As service provider networks migrate en masse to an IP infrastructure, and enterprises follow suit, fax has suffered. With FoIP, there is an unacceptably high degree of transmission failure (around 2 out of every 10 pages fail to transmit.) What this means is that out of ten 1-page fax transmission, 2 attempts will fail. But it gets much worse when you are trying to send 10 ten-page faxes - the likelihood that each fax transmission will experience issues is extremely high. To help jump-start this work, the SIP Forum will be hosting a FoIP Interoperability workshop in San Francisco during the upcoming VoiceCon show in November.
In addition, the Forum has restarted our Phone Technology working group (now called the UA Configuration Task Group) to develop an industry-approved SIP end-pointdevice profile that will help ensure consistent, reliable interworking across various vendors systems.
Looking down the road
In the near-term, the Forum will continue to expand our efforts around resolving issues relating to SIP trunking. Longer term, there are obviously other areas where interoperability is a critical issue. The SIP Forum will continue to direct our resources in interoperability testing, profile definition, and work with the IETF and other standards bodies to ensure SIP is the multi-vendor, robust protocol of choice for all IP communications products and services.

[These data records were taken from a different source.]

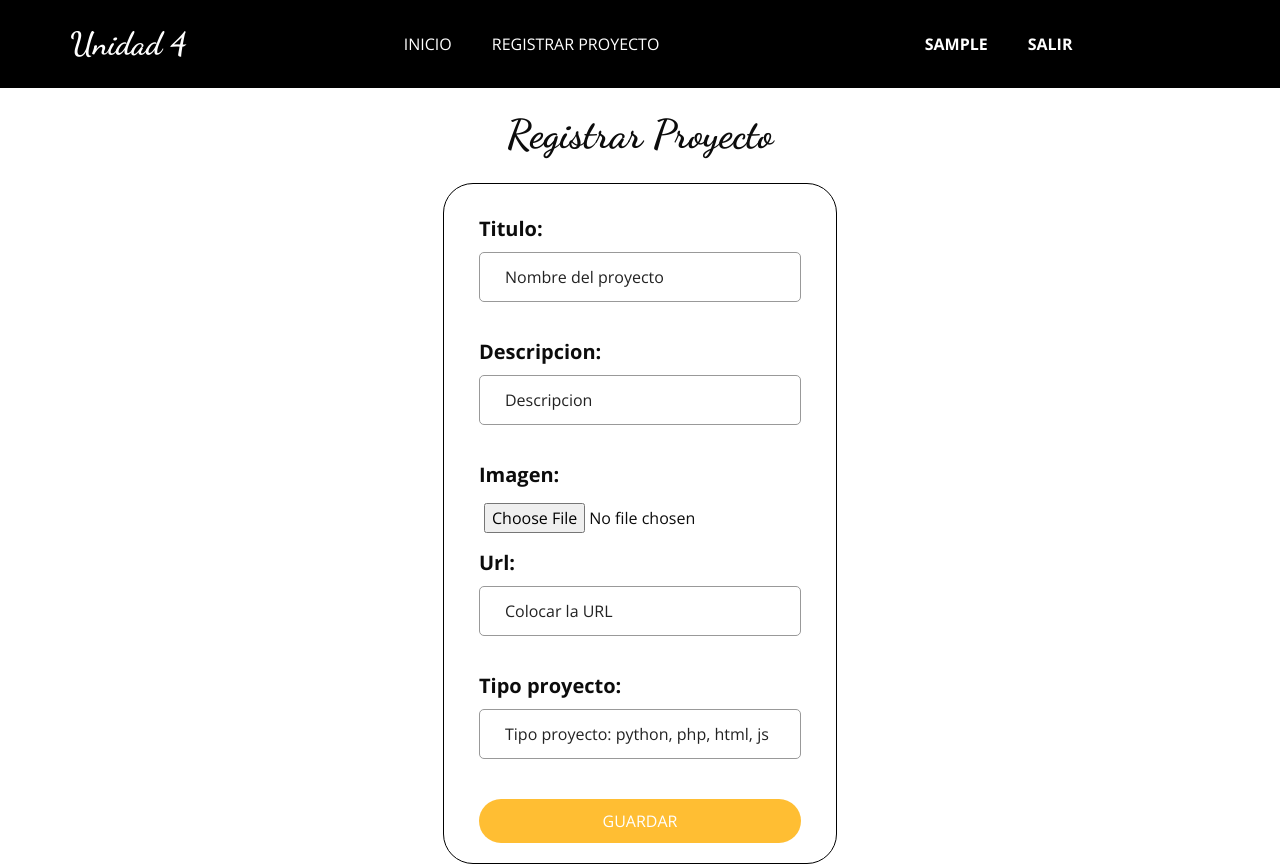
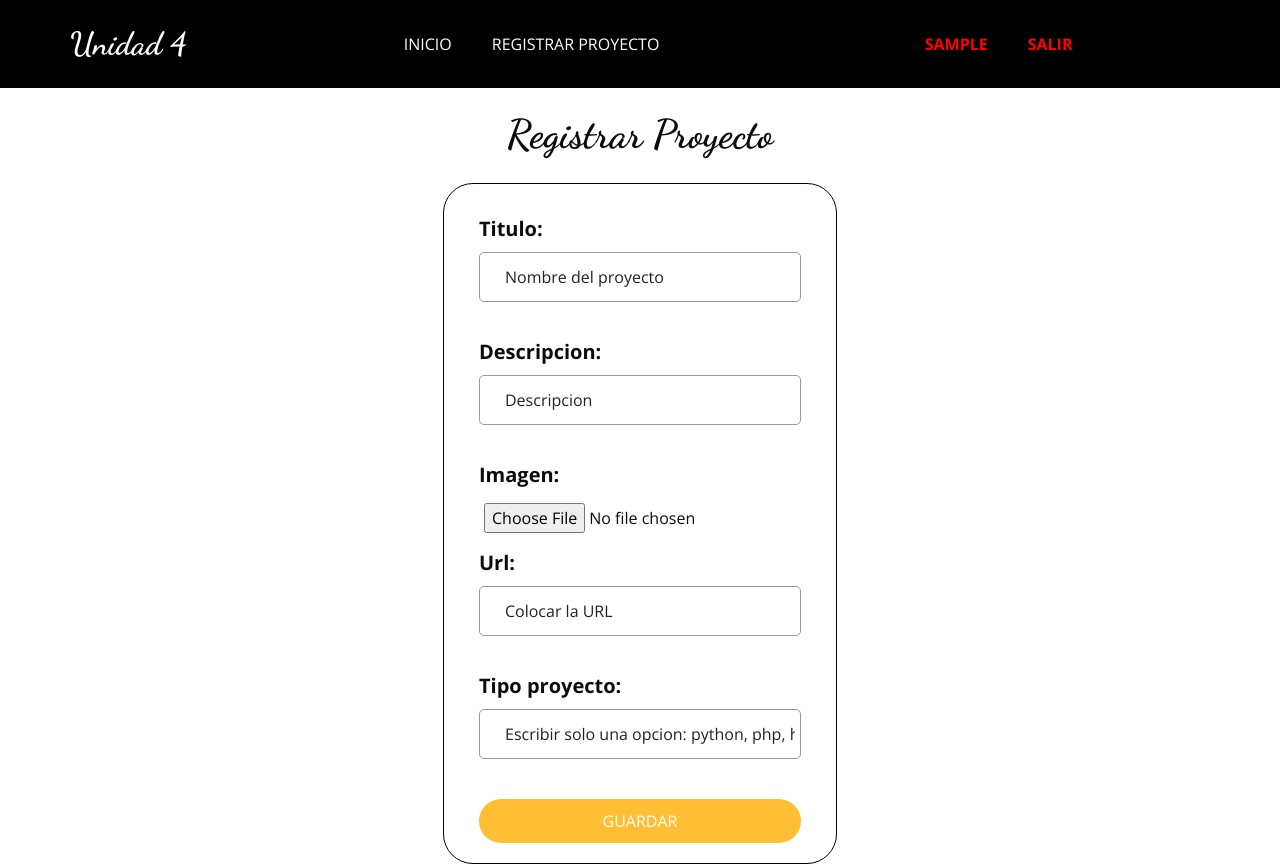
Before and after one commit to MarvinTG17/Unidad4, a Django app: page /proyectos/formularioProyecto in a window 1280 px wide. Shown: the top 868 px of the page. Run offline with Django 4.2, Linux system fonts and the light colour scheme; the visitor is signed in with stand-in values (Sample User, id 1); some libraries are stand-ins or nearby versions.

Commit message:
last commit

```diff
--- a/proyectos/forms.py
+++ b/proyectos/forms.py
@@ -24,5 +24,5 @@ class FormRegistrarProyecto(forms.Form):
     tipo_proyecto   = forms.CharField(widget=forms.TextInput(
                         attrs={
                             "class": "form-control",
-                            "placeholder":"Tipo proyecto: python, php, html, js",
+                            "placeholder":"Escribir solo una opcion: python, php, html, js",
                             }))
--- a/proyectos/static/css/estilos.css
+++ b/proyectos/static/css/estilos.css
@@ -20,8 +20,8 @@
 }
 
 .nav-item .Username {
-    font-weight: 700;
-    color: red;
+    font-weight: 700 !important;
+    color: red !important;
 }
 
 .sesiones{
```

Marc Robins currently serves as president of SIP Forum LLC (the operating U.S. subsidiary of the SIP Forum) and as the consulting managing director of the SIP Forum. He is also founder and Chief Technology Evangelism Officer of Robins Consulting Group (RCG), an IP Communications industry consultancy, and partners with leading industry analyst Jon Arnold in the industry information portal IP Communications Insights.